Brothers Quay scarcities
Crossed destinies revisited
Crossed destinies: when the Quays met Calvino
The Brothers Quay on DVD

Weekend links 163

michishita.jpg

Le Cadavre Exquis by Yukio Michishita. As featured in The Purple Book: Sensuality & Symbolism in Contemporary Art & Illustration by Angus Hyland & Angharad Lewis.

• ” Like Polo’s magic cities, which in the end all turn out to be Venice, fantasy finally refers us back to reality and the challenge of everyday social engagement.” Jonathan Galassi on The Dreams of Italo Calvino. In the same edition of the NYRB, Anna Somers Cocks on The Coming Death of Venice?

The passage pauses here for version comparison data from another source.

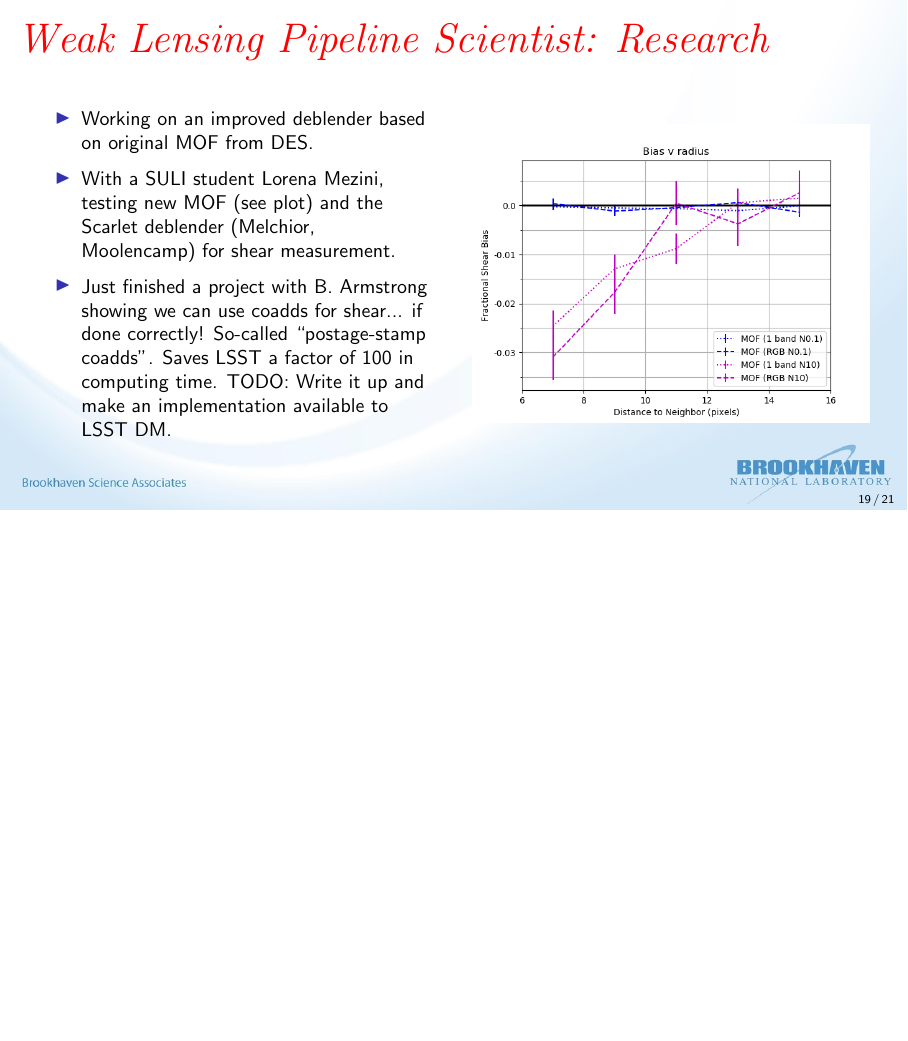
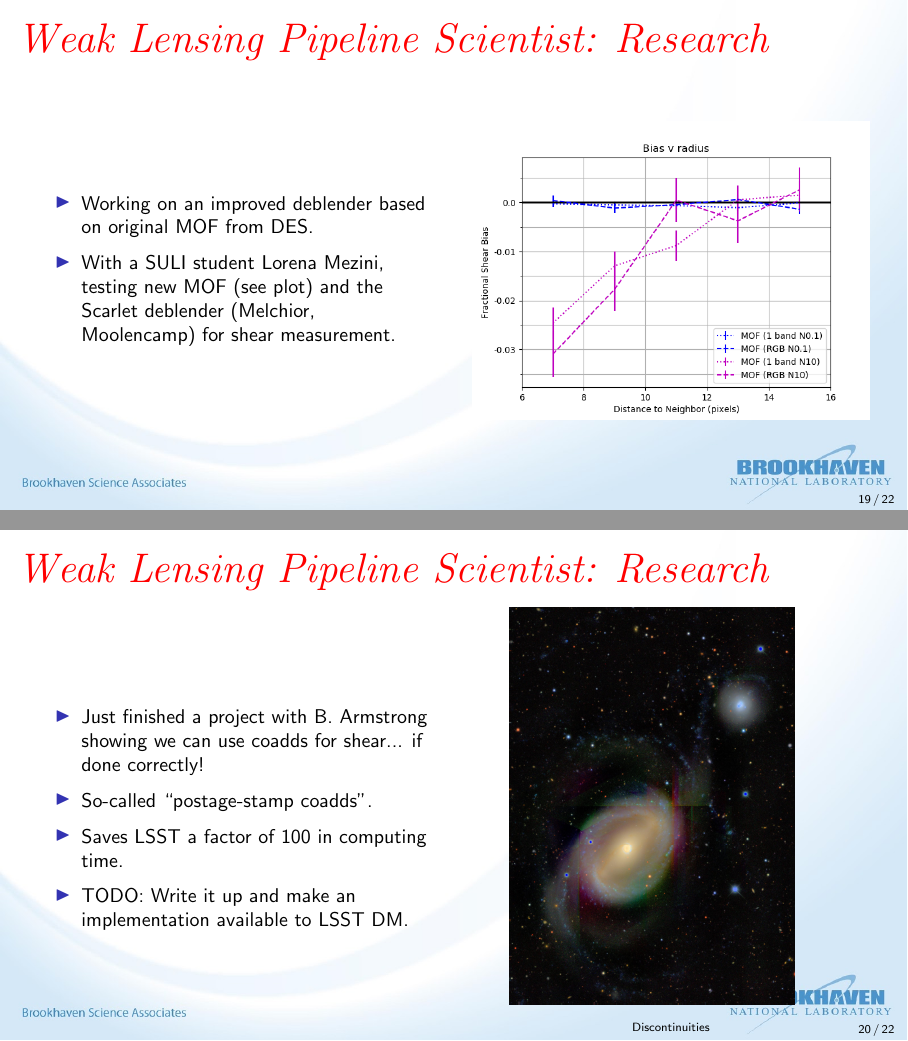
Before and after one commit to esheldon/2018-doe-review-lsst, LaTeX slides (pr.tex): page 19 of 21 before the commit and pages 19 and 20 of 22 after it, the two joined at a grey line, the shorter picture padded with empty space. Compiled offline with pdfLaTeX.

Commit message:
split coadds out

```diff
--- a/pr.tex
+++ b/pr.tex
@@ -647,12 +647,6 @@ Efficacy of HSC sample-cleaning flags on DC2 data. \textit{(PRELIMINARY)}
                     (see plot) and the Scarlet deblender (Melchior, Moolencamp)
                     for shear measurement.
 
-                \item Just finished a project with B. Armstrong showing we can use coadds
-                    for shear... if done correctly!  So-called ``postage-stamp
-                    coadds''.  Saves LSST a factor of 100 in computing
-                    time. TODO: Write it up and make an implementation
-                    available to LSST DM.
-
             \end{itemize}
         \end{column}
         \begin{column}{0.5\textwidth}
@@ -664,6 +658,45 @@ Efficacy of HSC sample-cleaning flags on DC2 data. \textit{(PRELIMINARY)}
     \end{columns}
 
 }
+
+\frame
+{
+
+    \frametitle{Weak Lensing Pipeline Scientist: Research}
+
+    %\setbeamerfont*{itemize/enumerate body}{size=\large}
+
+    \begin{columns}
+        \begin{column}{0.5\textwidth}
+
+            \begin{itemize}
+
+                \item Just finished a project with B. Armstrong showing we can use coadds
+                    for shear... if done correctly!
+
+                \item So-called ``postage-stamp
+                    coadds''.
+
+                \item Saves LSST a factor of 100 in computing
+                    time.
+
+                \item TODO: Write it up and make an implementation
+                    available to LSST DM.
+
+            \end{itemize}
+        \end{column}
+        \begin{column}{0.5\textwidth}
+            \begin{center}
+                \includegraphics[width=\textwidth,angle=90]{DES0402-4331-discont.jpg}
+                \newline
+                {\tiny Discontinuities }
+            \end{center}
+        \end{column}
+
+    \end{columns}
+
+}
+
 
 
 \frame
```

• Mix of the week: Solid Steel Radio Show 7/6/2013 Part 3 + 4: Peter “Look Around You” Serafinowicz compiles 70 minutes of Boards of Canada-inflected ambience.

• “Magic and art tend to share a lot of the same language. They both talk about evocation, invocation, and conjuring.” Alan Moore talks to Peter Bebergal.

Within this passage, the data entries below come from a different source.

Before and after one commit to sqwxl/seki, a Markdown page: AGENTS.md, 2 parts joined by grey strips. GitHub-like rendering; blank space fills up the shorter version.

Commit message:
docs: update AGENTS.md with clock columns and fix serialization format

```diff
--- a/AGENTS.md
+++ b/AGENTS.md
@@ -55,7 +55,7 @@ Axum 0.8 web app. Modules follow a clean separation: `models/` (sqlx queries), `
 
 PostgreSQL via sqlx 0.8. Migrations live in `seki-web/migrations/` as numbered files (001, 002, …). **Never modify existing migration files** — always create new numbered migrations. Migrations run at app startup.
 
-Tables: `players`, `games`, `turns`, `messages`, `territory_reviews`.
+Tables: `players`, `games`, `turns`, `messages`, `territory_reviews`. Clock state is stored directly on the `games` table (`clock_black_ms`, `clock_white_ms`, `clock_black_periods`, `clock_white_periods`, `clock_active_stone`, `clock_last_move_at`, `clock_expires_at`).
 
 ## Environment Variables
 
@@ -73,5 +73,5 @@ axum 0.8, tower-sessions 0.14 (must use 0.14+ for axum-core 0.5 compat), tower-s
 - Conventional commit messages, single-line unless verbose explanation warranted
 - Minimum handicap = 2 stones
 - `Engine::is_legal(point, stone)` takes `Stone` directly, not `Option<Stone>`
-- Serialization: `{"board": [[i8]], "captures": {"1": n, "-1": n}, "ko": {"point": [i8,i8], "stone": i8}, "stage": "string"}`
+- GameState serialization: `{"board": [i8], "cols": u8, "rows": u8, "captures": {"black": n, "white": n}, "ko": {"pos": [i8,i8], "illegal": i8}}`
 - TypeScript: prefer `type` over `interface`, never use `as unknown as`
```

The gay rights movement around the world has promoted a basic idea: we want to show society that we are human beings like everyone else. The problem is that the train driver at the Kashirskaya train station doesn’t necessarily think that those few dozen passengers in whose face he closes the doors are a priori inferior and deserve such treatment. He feels that he becomes superior to them by means of using his power over them. This sense of superiority can be trumped only by some higher superiority.

On the Moscow Metro and Being Gay by Dmitry Kuzmin.

• “I went from being a very promising young writer to being completely ignored in two novels.” Madeleine Monson-Rosen on Angela Carter.

Sequence6, another excellent sampler from Future Sequence: 40 new pieces of music as a free download.

timlin.jpg

The Arrival on Mars, an illustration from The Ship That Sailed to Mars (1923) by William Timlin.

• At PingMag: An Icon for Everyone: Shoryu Hatoba, Japanese Crest Artist.

• More Japanese weirdness at Sardines Bizarres.

• Larry Nolen on Bruno Schulz.

Magic Ritual (1976) by Black Renaissance | Magic Fly (1977) by Space | Magic Vox (1981) by Ippu-Do